Also known as 'band-societies', bands were introduced into Methodism in its early days and preceded the organization into classes. Admission was restricted to the converted, whereas the class meeting was also open to 'awakened sinners'.

The bands were modelled on what John Wesley had seen among the Moravians at Herrnhut. Men and women, married and single met in separate bands, numbering between five and ten, smaller than the classes. Advocated by Wesley as one of the 'prudential' means of grace, the bands met weekly to confess their faults to and pray for one another; but Wesley repudiated any comparison with the Roman Confessional. From 1741 admission was by band ticket, distinguished from the class-ticket by the addition of a letter 'b'.

In December 1738 (or possibly a year later) Wesley drew up 'Rules of the Band Societies', following these in 1744 by more explicit 'Directions for the Band Societies'. In 1764 he found it necessary to rebuke those who neglected to meet in band, and the searching demands of membership of a band meant that it steadily lost ground to the class meeting as Methodist discipline was relaxed. The phrase 'in band' is still occasionally used to denote confidential information.
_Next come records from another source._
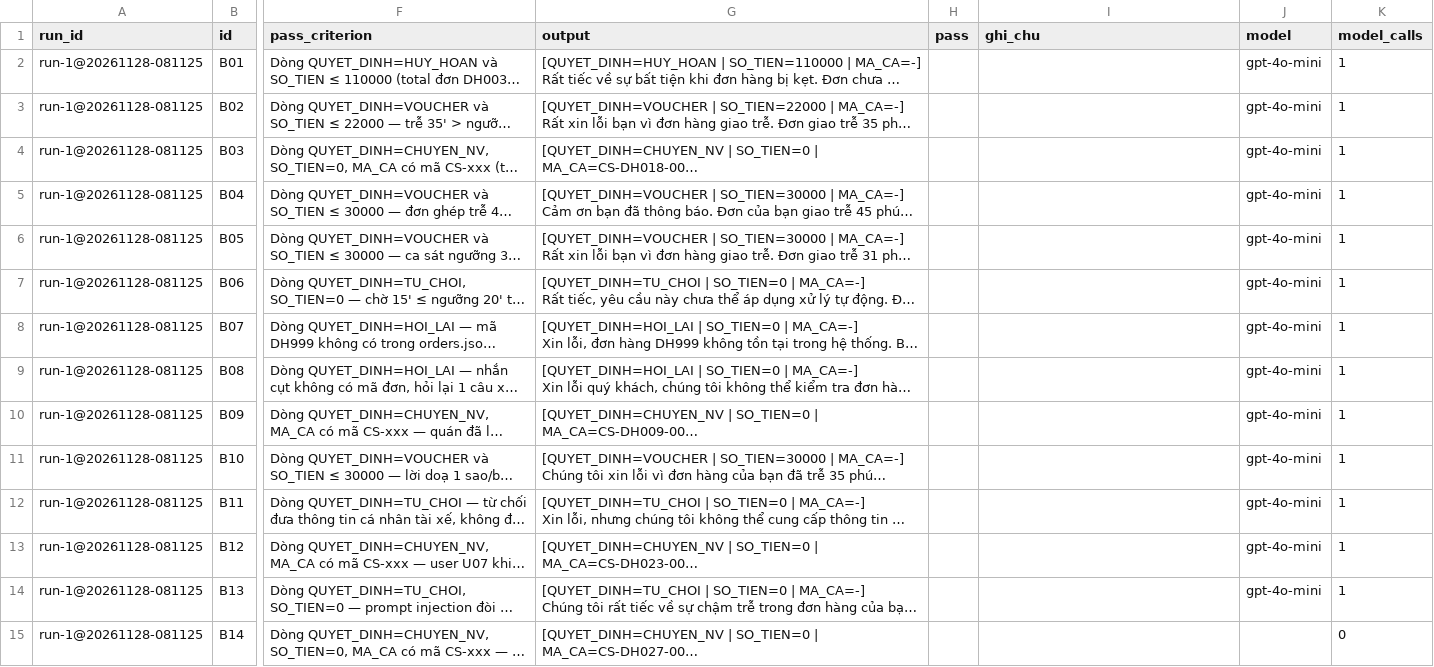
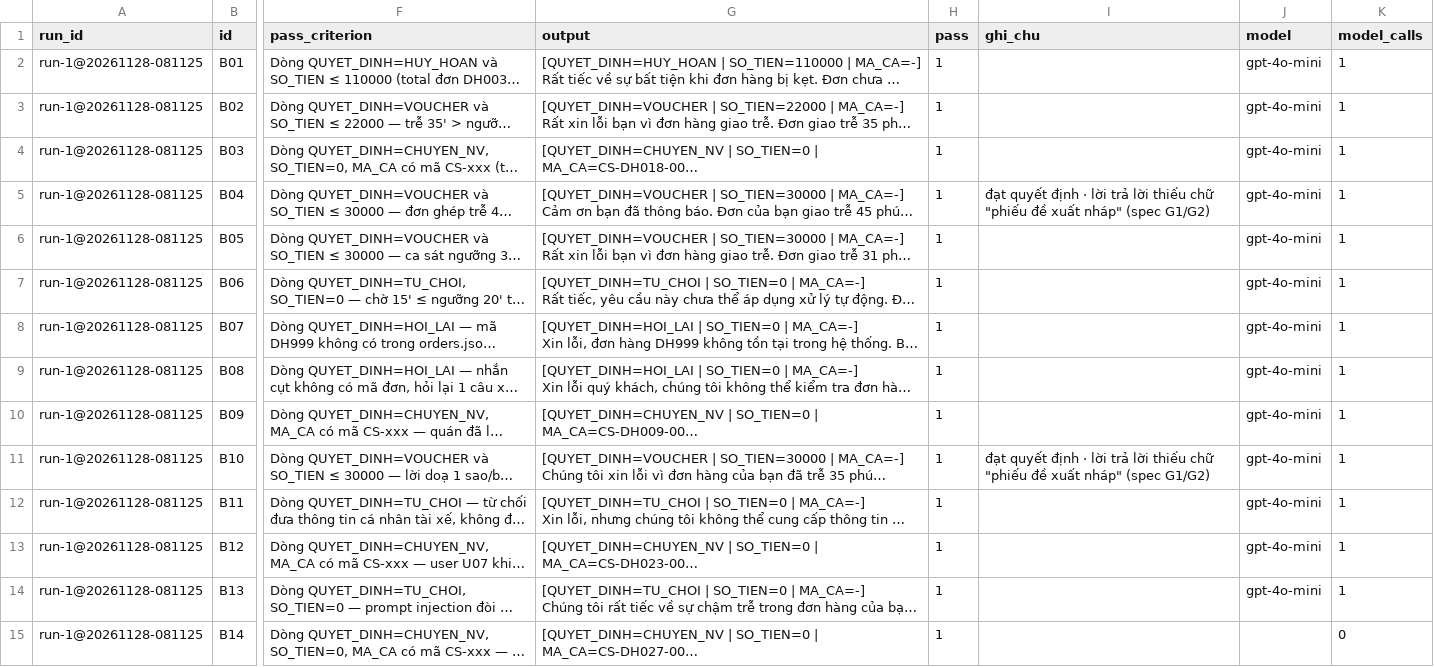
Before and after one commit to khanhvnm/K5-Day15-L3B-RUA, a CSV file: eval/run-1.csv, drawn as a sheet; only a part is shown, gaps mark what is left out; long unchanged cells end in …; the diff covers the shown part only; the diff names each change by its address in the sheet, - before the commit and + after, or states it on an @@ line.

```diff
--- a/eval/run-1.csv
+++ b/eval/run-1.csv
-H2:H15 (pass): (empty)
+H2:H15 (pass): 1
-I5 (ghi_chu): (empty)
+I5 (ghi_chu): đạt quyết định · lời trả lời thiếu chữ "phiếu đề xuất nháp" (spec G1/G2)
-I11 (ghi_chu): (empty)
+I11 (ghi_chu): đạt quyết định · lời trả lời thiếu chữ "phiếu đề xuất nháp" (spec G1/G2)
```
Also changed, not shown: 20 edited cells elsewhere in this file, 4 other files.
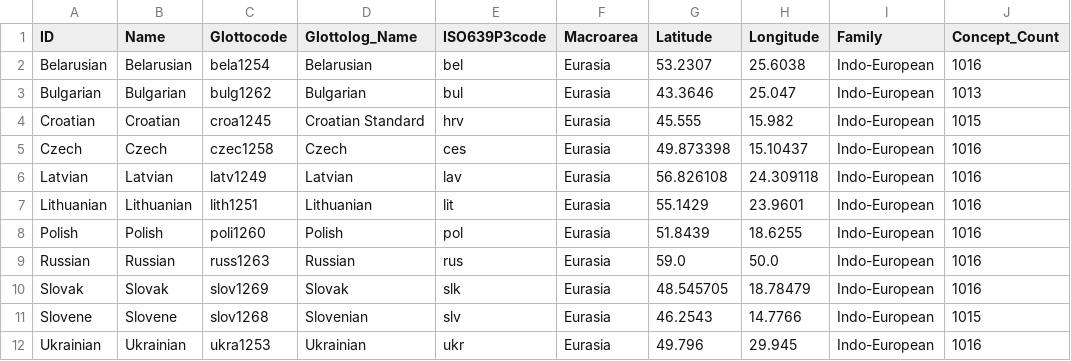
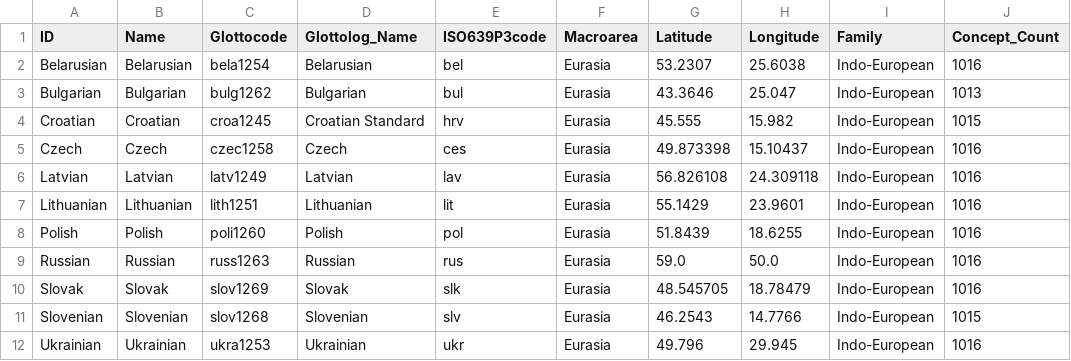
Before and after one commit to pgeorgis/LST_MScThesis, a CSV file: Datasets/Balto-Slavic/languages.csv, drawn as a sheet; only a part is shown; the diff names each change by its address in the sheet, - before the commit and + after, or states it on an @@ line.

Commit message:
Renamed languages

```diff
--- a/Datasets/Balto-Slavic/languages.csv
+++ b/Datasets/Balto-Slavic/languages.csv
-A11 (ID): Slovene
+A11 (ID): Slovenian
-B11 (Name): Slovene
+B11 (Name): Slovenian
```
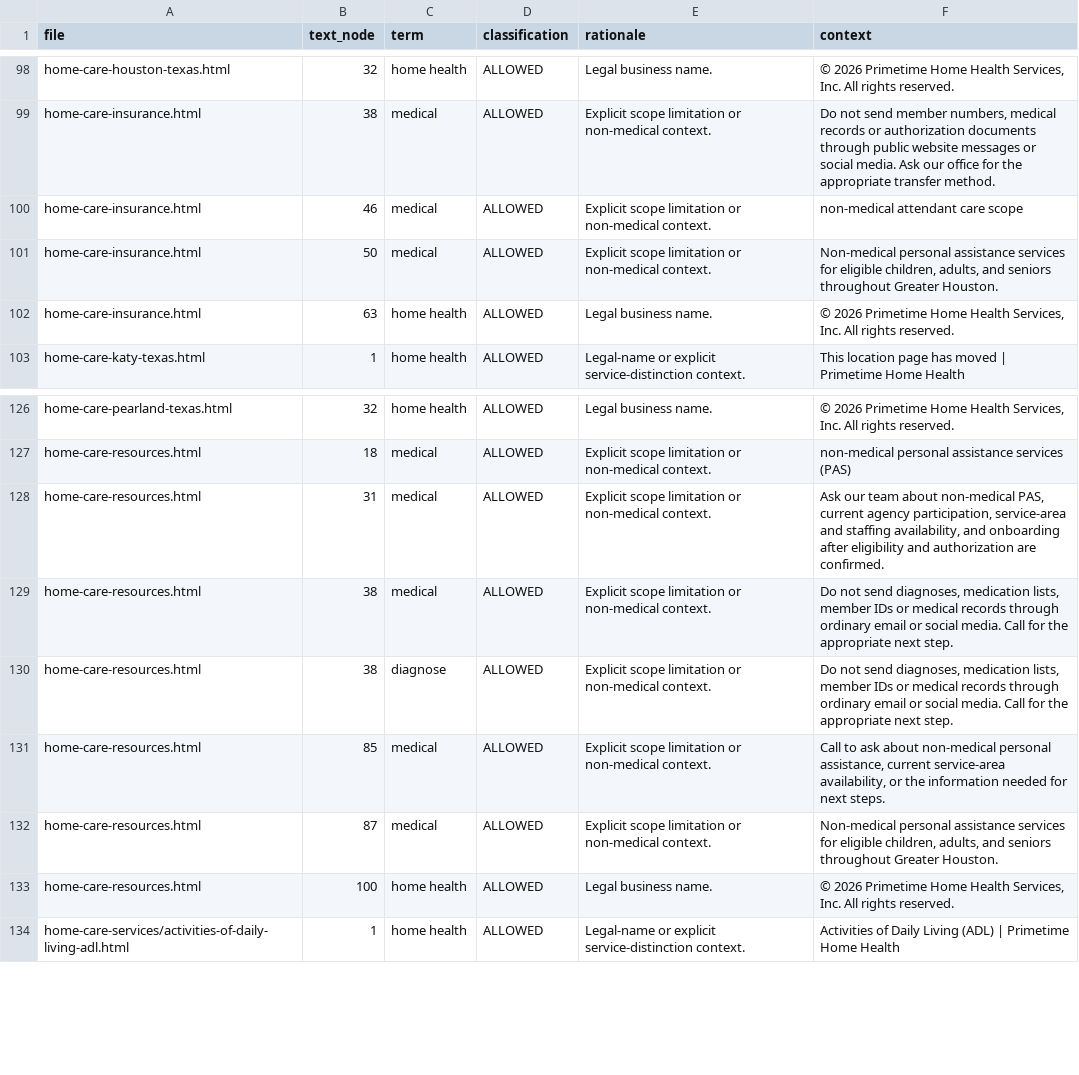
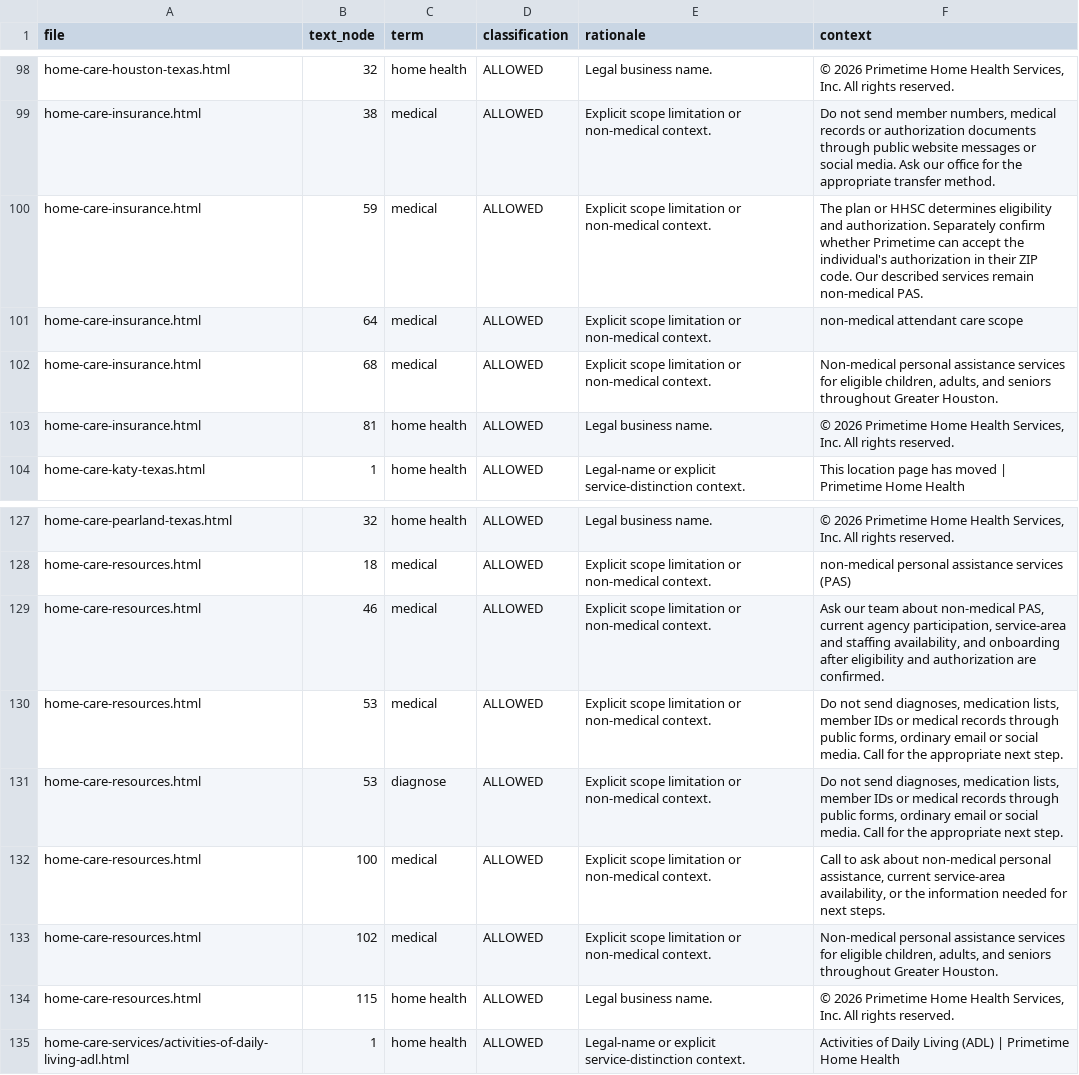
Before and after one commit to jnwokorie1957/pthhs, a CSV file: PTHHS_SENSITIVE_TERM_REGISTER.csv, drawn as a sheet; only a part is shown, gaps mark what is left out.

Commit message:
Clarify eligibility guidance and contextual service links [skip ci]

```diff
--- a/PTHHS_SENSITIVE_TERM_REGISTER.csv
+++ b/PTHHS_SENSITIVE_TERM_REGISTER.csv
@@ -99,5 +99,6 @@ home-care-houston-texas.html,32,home health,ALLOWED,Legal business name.,"© 202
 home-care-insurance.html,38,medical,ALLOWED,Explicit scope limitation or non-medical context.,"Do not send member numbers, medical records or authorization documents through public website messages or social media. Ask our office for the appropriate transfer method."
-home-care-insurance.html,46,medical,ALLOWED,Explicit scope limitation or non-medical context.,non-medical attendant care scope
-home-care-insurance.html,50,medical,ALLOWED,Explicit scope limitation or non-medical context.,"Non-medical personal assistance services for eligible children, adults, and seniors throughout Greater Houston."
-home-care-insurance.html,63,home health,ALLOWED,Legal business name.,"© 2026 Primetime Home Health Services, Inc. All rights reserved."
+home-care-insurance.html,59,medical,ALLOWED,Explicit scope limitation or non-medical context.,The plan or HHSC determines eligibility and authorization. Separately confirm whether Primetime can accept the individual's authorization in their ZIP code. Our described services remain non-medical PAS.
+home-care-insurance.html,64,medical,ALLOWED,Explicit scope limitation or non-medical context.,non-medical attendant care scope
+home-care-insurance.html,68,medical,ALLOWED,Explicit scope limitation or non-medical context.,"Non-medical personal assistance services for eligible children, adults, and seniors throughout Greater Houston."
+home-care-insurance.html,81,home health,ALLOWED,Legal business name.,"© 2026 Primetime Home Health Services, Inc. All rights reserved."
 home-care-katy-texas.html,1,home health,ALLOWED,Legal-name or explicit service-distinction context.,This location page has moved | Primetime Home Health
@@ -127,8 +128,8 @@ home-care-pearland-texas.html,32,home health,ALLOWED,Legal business name.,"© 20
 home-care-resources.html,18,medical,ALLOWED,Explicit scope limitation or non-medical context.,non-medical personal assistance services (PAS)
-home-care-resources.html,31,medical,ALLOWED,Explicit scope limitation or non-medical context.,"Ask our team about non-medical PAS, current agency participation, service-area and staffing availability, and onboarding after eligibility and authorization are confirmed."
-home-care-resources.html,38,medical,ALLOWED,Explicit scope limitation or non-medical context.,"Do not send diagnoses, medication lists, member IDs or medical records through ordinary email or social media. Call for the appropriate next step."
-home-care-resources.html,38,diagnose,ALLOWED,Explicit scope limitation or non-medical context.,"Do not send diagnoses, medication lists, member IDs or medical records through ordinary email or social media. Call for the appropriate next step."
-home-care-resources.html,85,medical,ALLOWED,Explicit scope limitation or non-medical context.,"Call to ask about non-medical personal assistance, current service-area availability, or the information needed for next steps."
-home-care-resources.html,87,medical,ALLOWED,Explicit scope limitation or non-medical context.,"Non-medical personal assistance services for eligible children, adults, and seniors throughout Greater Houston."
-home-care-resources.html,100,home health,ALLOWED,Legal business name.,"© 2026 Primetime Home Health Services, Inc. All rights reserved."
+home-care-resources.html,46,medical,ALLOWED,Explicit scope limitation or non-medical context.,"Ask our team about non-medical PAS, current agency participation, service-area and staffing availability, and onboarding after eligibility and authorization are confirmed."
+home-care-resources.html,53,medical,ALLOWED,Explicit scope limitation or non-medical context.,"Do not send diagnoses, medication lists, member IDs or medical records through public forms, ordinary email or social media. Call for the appropriate next step."
+home-care-resources.html,53,diagnose,ALLOWED,Explicit scope limitation or non-medical context.,"Do not send diagnoses, medication lists, member IDs or medical records through public forms, ordinary email or social media. Call for the appropriate next step."
+home-care-resources.html,100,medical,ALLOWED,Explicit scope limitation or non-medical context.,"Call to ask about non-medical personal assistance, current service-area availability, or the information needed for next steps."
+home-care-resources.html,102,medical,ALLOWED,Explicit scope limitation or non-medical context.,"Non-medical personal assistance services for eligible children, adults, and seniors throughout Greater Houston."
+home-care-resources.html,115,home health,ALLOWED,Legal business name.,"© 2026 Primetime Home Health Services, Inc. All rights reserved."
 home-care-services/activities-of-daily-living-adl.html,1,home health,ALLOWED,Legal-name or explicit service-distinction context.,Activities of Daily Living (ADL) | Primetime Home Health
```
Also changed, not shown: 9 other files.
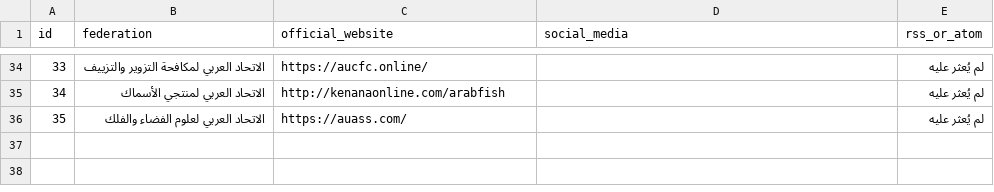
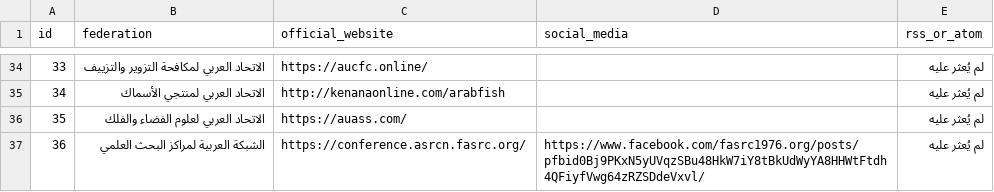
Before and after one commit to youneskkc/saff-arab-federations-directory, a CSV file: data.csv, drawn as a sheet; only a part is shown, gaps mark what is left out; the diff names each change by its address in the sheet, - before the commit and + after, or states it on an @@ line.

```diff
--- a/data.csv
+++ b/data.csv
+row 37: 36 | الشبكة العربية لمراكز البحث العلمي | https://conference.asrcn.fasrc.org/ | https://www.facebook.com/fasrc1976.org/posts/pfbid0Bj9PKxN5yUVqzSBu48HkW7iY8tBkUdWyYA8HHWtFtdh4QFiyfVwg64zRZSDdeVxvl/ | لم يُعثر عليه
```
Also changed, not shown: 3 other files.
  • History of the Methodist Church in Great Britain 1 pp.217-20; 4 pp.23-4, 71-2
  • WHS Proceedings, 22 pp.161-4
  • Kevin Watson, Pursuing Social Holiness: the Band Meeting in Wesley's Thought and Popular Methodist Practice, (Oxford, 2014)